**Action item:**
Could you extract every entry below and reproduce it exactly?

(Edit difference data)
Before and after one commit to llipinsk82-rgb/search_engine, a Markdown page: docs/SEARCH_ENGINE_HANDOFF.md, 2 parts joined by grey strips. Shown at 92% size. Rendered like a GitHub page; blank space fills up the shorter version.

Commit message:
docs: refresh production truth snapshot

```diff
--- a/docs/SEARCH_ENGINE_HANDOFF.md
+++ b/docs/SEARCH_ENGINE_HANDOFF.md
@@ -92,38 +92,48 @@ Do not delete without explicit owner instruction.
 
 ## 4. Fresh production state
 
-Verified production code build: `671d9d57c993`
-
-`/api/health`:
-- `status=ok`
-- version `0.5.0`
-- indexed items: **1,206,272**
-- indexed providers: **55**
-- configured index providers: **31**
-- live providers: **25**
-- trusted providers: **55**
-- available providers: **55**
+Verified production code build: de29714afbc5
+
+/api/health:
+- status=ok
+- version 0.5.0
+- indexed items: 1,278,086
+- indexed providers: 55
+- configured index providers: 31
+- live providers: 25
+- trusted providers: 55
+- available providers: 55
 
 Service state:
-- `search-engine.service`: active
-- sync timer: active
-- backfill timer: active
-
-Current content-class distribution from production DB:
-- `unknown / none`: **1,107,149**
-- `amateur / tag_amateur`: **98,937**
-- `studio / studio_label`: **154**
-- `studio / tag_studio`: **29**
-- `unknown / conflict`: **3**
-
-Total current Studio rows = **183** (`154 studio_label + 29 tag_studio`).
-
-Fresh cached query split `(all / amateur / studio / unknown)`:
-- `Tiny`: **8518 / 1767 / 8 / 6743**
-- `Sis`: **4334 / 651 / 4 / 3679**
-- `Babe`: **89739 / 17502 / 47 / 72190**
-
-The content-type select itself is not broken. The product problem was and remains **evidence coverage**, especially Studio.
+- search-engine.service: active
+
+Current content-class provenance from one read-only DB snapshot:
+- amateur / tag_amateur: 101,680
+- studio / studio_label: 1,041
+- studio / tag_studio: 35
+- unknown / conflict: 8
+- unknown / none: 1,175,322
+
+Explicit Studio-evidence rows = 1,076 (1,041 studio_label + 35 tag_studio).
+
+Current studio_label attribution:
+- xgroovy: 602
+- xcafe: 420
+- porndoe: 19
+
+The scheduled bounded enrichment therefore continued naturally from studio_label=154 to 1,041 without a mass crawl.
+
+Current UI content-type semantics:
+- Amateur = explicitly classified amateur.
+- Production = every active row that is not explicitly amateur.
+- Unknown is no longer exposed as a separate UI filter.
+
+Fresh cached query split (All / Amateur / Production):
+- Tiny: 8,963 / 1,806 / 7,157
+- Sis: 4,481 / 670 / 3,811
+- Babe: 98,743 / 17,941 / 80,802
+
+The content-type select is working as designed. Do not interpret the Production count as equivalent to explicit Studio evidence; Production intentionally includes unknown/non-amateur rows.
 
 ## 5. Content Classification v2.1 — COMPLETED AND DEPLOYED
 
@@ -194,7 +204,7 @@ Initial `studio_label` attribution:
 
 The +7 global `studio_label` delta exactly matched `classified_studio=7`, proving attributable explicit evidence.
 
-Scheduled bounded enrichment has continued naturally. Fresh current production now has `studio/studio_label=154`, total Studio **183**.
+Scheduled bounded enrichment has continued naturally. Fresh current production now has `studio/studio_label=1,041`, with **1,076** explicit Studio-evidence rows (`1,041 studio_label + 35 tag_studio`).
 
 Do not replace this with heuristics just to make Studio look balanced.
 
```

**Result for this task:**
Before and after one commit to llipinsk82-rgb/search_engine, a Markdown page: docs/SEARCH_ENGINE_HANDOFF.md, 2 parts joined by grey strips. Shown at 92% size. Rendered like a GitHub page; blank space fills up the shorter version.

Commit message:
docs: refresh production truth snapshot

```diff
--- a/docs/SEARCH_ENGINE_HANDOFF.md
+++ b/docs/SEARCH_ENGINE_HANDOFF.md
@@ -92,38 +92,48 @@ Do not delete without explicit owner instruction.
 
 ## 4. Fresh production state
 
-Verified production code build: `671d9d57c993`
-
-`/api/health`:
-- `status=ok`
-- version `0.5.0`
-- indexed items: **1,206,272**
-- indexed providers: **55**
-- configured index providers: **31**
-- live providers: **25**
-- trusted providers: **55**
-- available providers: **55**
+Verified production code build: de29714afbc5
+
+/api/health:
+- status=ok
+- version 0.5.0
+- indexed items: 1,278,086
+- indexed providers: 55
+- configured index providers: 31
+- live providers: 25
+- trusted providers: 55
+- available providers: 55
 
 Service state:
-- `search-engine.service`: active
-- sync timer: active
-- backfill timer: active
-
-Current content-class distribution from production DB:
-- `unknown / none`: **1,107,149**
-- `amateur / tag_amateur`: **98,937**
-- `studio / studio_label`: **154**
-- `studio / tag_studio`: **29**
-- `unknown / conflict`: **3**
-
-Total current Studio rows = **183** (`154 studio_label + 29 tag_studio`).
-
-Fresh cached query split `(all / amateur / studio / unknown)`:
-- `Tiny`: **8518 / 1767 / 8 / 6743**
-- `Sis`: **4334 / 651 / 4 / 3679**
-- `Babe`: **89739 / 17502 / 47 / 72190**
-
-The content-type select itself is not broken. The product problem was and remains **evidence coverage**, especially Studio.
+- search-engine.service: active
+
+Current content-class provenance from one read-only DB snapshot:
+- amateur / tag_amateur: 101,680
+- studio / studio_label: 1,041
+- studio / tag_studio: 35
+- unknown / conflict: 8
+- unknown / none: 1,175,322
+
+Explicit Studio-evidence rows = 1,076 (1,041 studio_label + 35 tag_studio).
+
+Current studio_label attribution:
+- xgroovy: 602
+- xcafe: 420
+- porndoe: 19
+
+The scheduled bounded enrichment therefore continued naturally from studio_label=154 to 1,041 without a mass crawl.
+
+Current UI content-type semantics:
+- Amateur = explicitly classified amateur.
+- Production = every active row that is not explicitly amateur.
+- Unknown is no longer exposed as a separate UI filter.
+
+Fresh cached query split (All / Amateur / Production):
+- Tiny: 8,963 / 1,806 / 7,157
+- Sis: 4,481 / 670 / 3,811
+- Babe: 98,743 / 17,941 / 80,802
+
+The content-type select is working as designed. Do not interpret the Production count as equivalent to explicit Studio evidence; Production intentionally includes unknown/non-amateur rows.
 
 ## 5. Content Classification v2.1 — COMPLETED AND DEPLOYED
 
@@ -194,7 +204,7 @@ Initial `studio_label` attribution:
 
 The +7 global `studio_label` delta exactly matched `classified_studio=7`, proving attributable explicit evidence.
 
-Scheduled bounded enrichment has continued naturally. Fresh current production now has `studio/studio_label=154`, total Studio **183**.
+Scheduled bounded enrichment has continued naturally. Fresh current production now has `studio/studio_label=1,041`, with **1,076** explicit Studio-evidence rows (`1,041 studio_label + 35 tag_studio`).
 
 Do not replace this with heuristics just to make Studio look balanced.
 
```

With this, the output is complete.